Many surgeries do require some maintenance. Botox requires maintenance, soft tissue fillers require maintenance. Nose surgery, a good reduction nose job, is once ina lifetime. You get a good result, and it lasts. Same with septal surgery. If the septum is reduced, maintained in a stable fashion in the mid line of the nose, and you have good airway exchange, there’s not maintenance required for septal reduction surgery, or septoplasty.
If, however, you undergo a traumatic event; baseball to the nose, you slip and fall on the ice, and you break your nose or injure the septum, you may need secondary septal surgery. So care and intention to avoid trauma, clearly some trauma would be avoiding intra nasal chemicals such as cocaine, or other inhalational agents are very bad for your septal and your colas environment. So a properly performed septoplasty, with good airway outcome, is a lifetime of improvement and requires no specific maintenance.

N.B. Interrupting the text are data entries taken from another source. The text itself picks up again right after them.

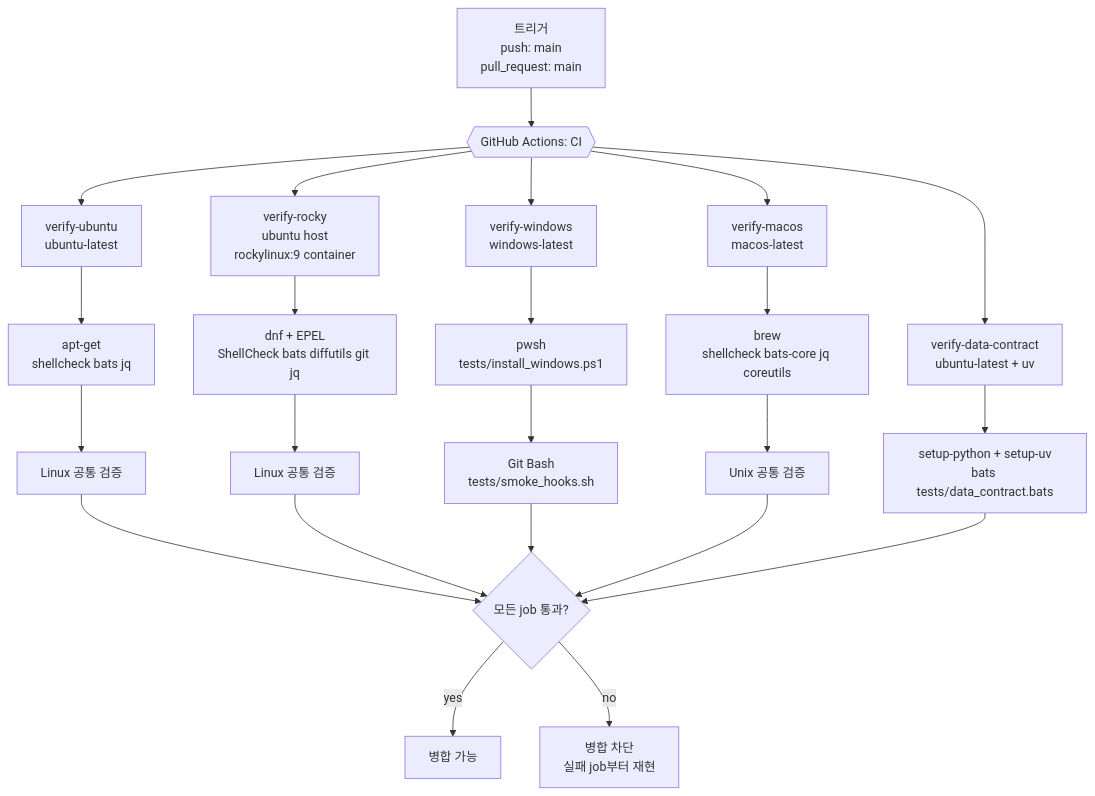
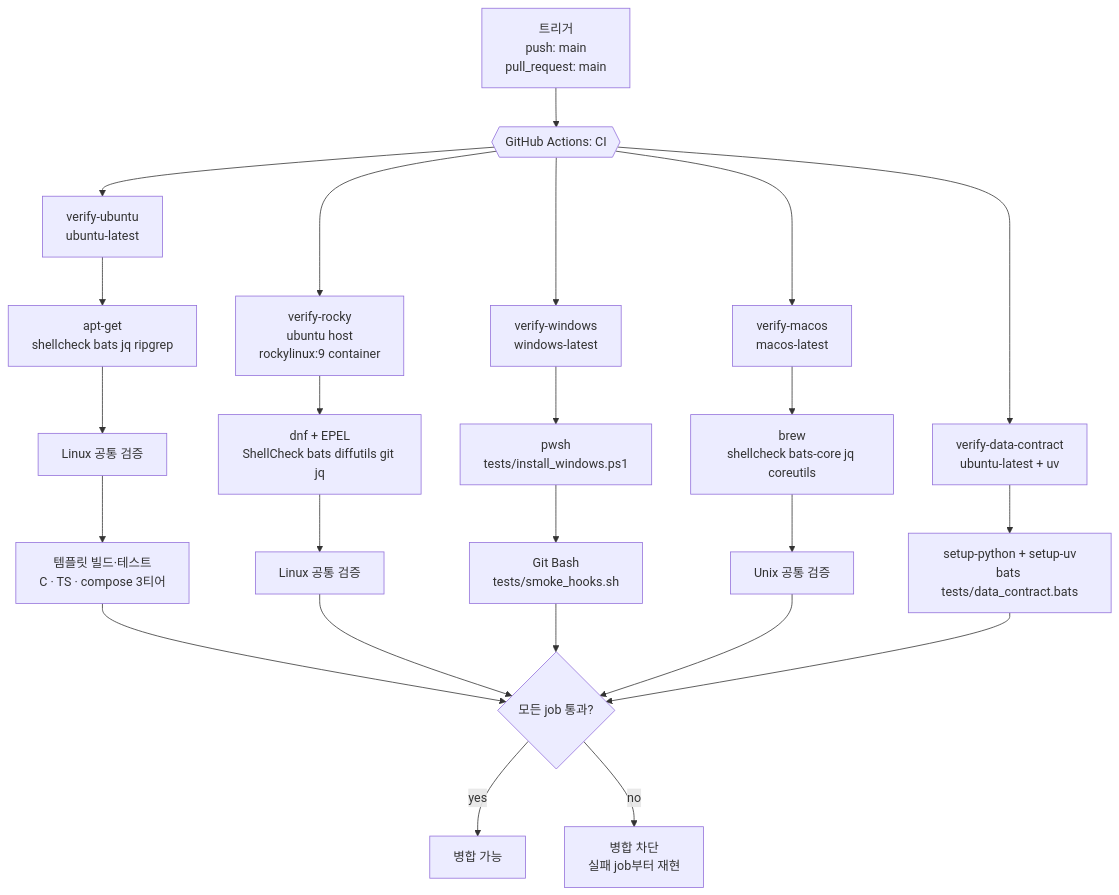
Before and after one commit to jomarusoup/Arachne: the first of 10 diagrams in docs/CI.md, drawn with Mermaid. The commit also changed other lines of this file and 69 other files, not shown here.

First line of the commit message:
docs: W6 문서·지시 파일 최신화와 구조 다이어그램 보강

````diff
--- a/docs/CI.md
+++ b/docs/CI.md
@@ -35,33 +36,34 @@
 ```mermaid
 flowchart TB
     TRIG["트리거<br/>push: main<br/>pull_request: main"] --> CI{{"GitHub Actions: CI"}}
 
     CI --> U["verify-ubuntu<br/>ubuntu-latest"]
     CI --> R["verify-rocky<br/>ubuntu host<br/>rockylinux:9 container"]
     CI --> W["verify-windows<br/>windows-latest"]
     CI --> M["verify-macos<br/>macos-latest"]
     CI --> DC["verify-data-contract<br/>ubuntu-latest + uv"]
 
-    U --> U1["apt-get<br/>shellcheck bats jq"]
+    U --> U1["apt-get<br/>shellcheck bats jq ripgrep"]
     U1 --> COMMON_U["Linux 공통 검증"]
+    COMMON_U --> U2["템플릿 빌드·테스트<br/>C · TS · compose 3티어"]
 
     R --> R1["dnf + EPEL<br/>ShellCheck bats diffutils git jq"]
     R1 --> COMMON_R["Linux 공통 검증"]
 
     W --> W1["pwsh<br/>tests/install_windows.ps1"]
     W1 --> W2["Git Bash<br/>tests/smoke_hooks.sh"]
 
     M --> M1["brew<br/>shellcheck bats-core jq coreutils"]
     M1 --> COMMON_M["Unix 공통 검증"]
 
     DC --> DC1["setup-python + setup-uv<br/>bats tests/data_contract.bats"]
 
-    COMMON_U --> GATE{"모든 job 통과?"}
+    U2 --> GATE{"모든 job 통과?"}
     COMMON_R --> GATE
     W2 --> GATE
     COMMON_M --> GATE
     DC1 --> GATE
 
     GATE -->|yes| OK["병합 가능"]
     GATE -->|no| BLOCK["병합 차단<br/>실패 job부터 재현"]
 ```
````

What are some of the common combination treatments with septoplasty? Well we mentioned some of those. We can divide those into combination intra nasal surgeries, and so a good intra nasal rhinoplasty surgeon will look for your turbinents, side wall blockages, will look for functions valves such as the internal/external valve, the septum and it’s position in the mid line, and even post air nasal issues such as pollups, air cell issues, obstruction into the maxillary sinuses or blocked tear ducts. Other ansillery treatments that improve nasal function may be done at the same time as your airway surgery.
The most common adjunctive surgery is reduction rhinoplasty, or cosmetic rhinoplasty, in conjunction with a septoplasty. Then of course other cosmetic facial procedures such as upper lid, lower lid blepharoplasty, brow lift, mid face, face and neck lift, can be done at the same time as a septo-rhinoplasty, as can any body surgery be done. So adjunctive cosmetic surgery, and adjunctive airway surgery are the most common things that we combine with septoplasty procedures.
So cost in recover. Price of septoplasty varies depending on whether it’s private pay or manage care covered. Manage care coverage septoplasty is covered by a ministry of health in almost all provinces, and most states. If it’s private pay, septoplasty surgery itself can run between five and ten thousand dollars. In general, in most countries where there is manage care coverage of airway obstruction, the cosmetic nose surgeon will not charge the patient for the airway breathing or functional part of the surgery. So you’re paying for the cosmetic rhinoplasty, and you’d get the septoplasty functional valve surgery and turbinent surgery at no additional charge because it’s covered by the manage care plans. In general, five to ten thousand dollars for private pay septoplasty is not uncommon, and it’s done for functional reasons for the improvement of airflow. It can be done for cosmetic reasons, as a source of graft material, and preventative in reducing the nose, insuring open passage way after a smaller passage is created.
So thank you for joining me, Doctor Stephen Mulholland, here in Toronto Canada on plastic surgery talk with our latest podcast installment; septoplasty. How do we do it, and where does it fit in the scope of cosmetic rhinoplasty. Again, if you find these podcasts entertaining, informative, entertaining, please subscribe, share and comment. See yeah next time.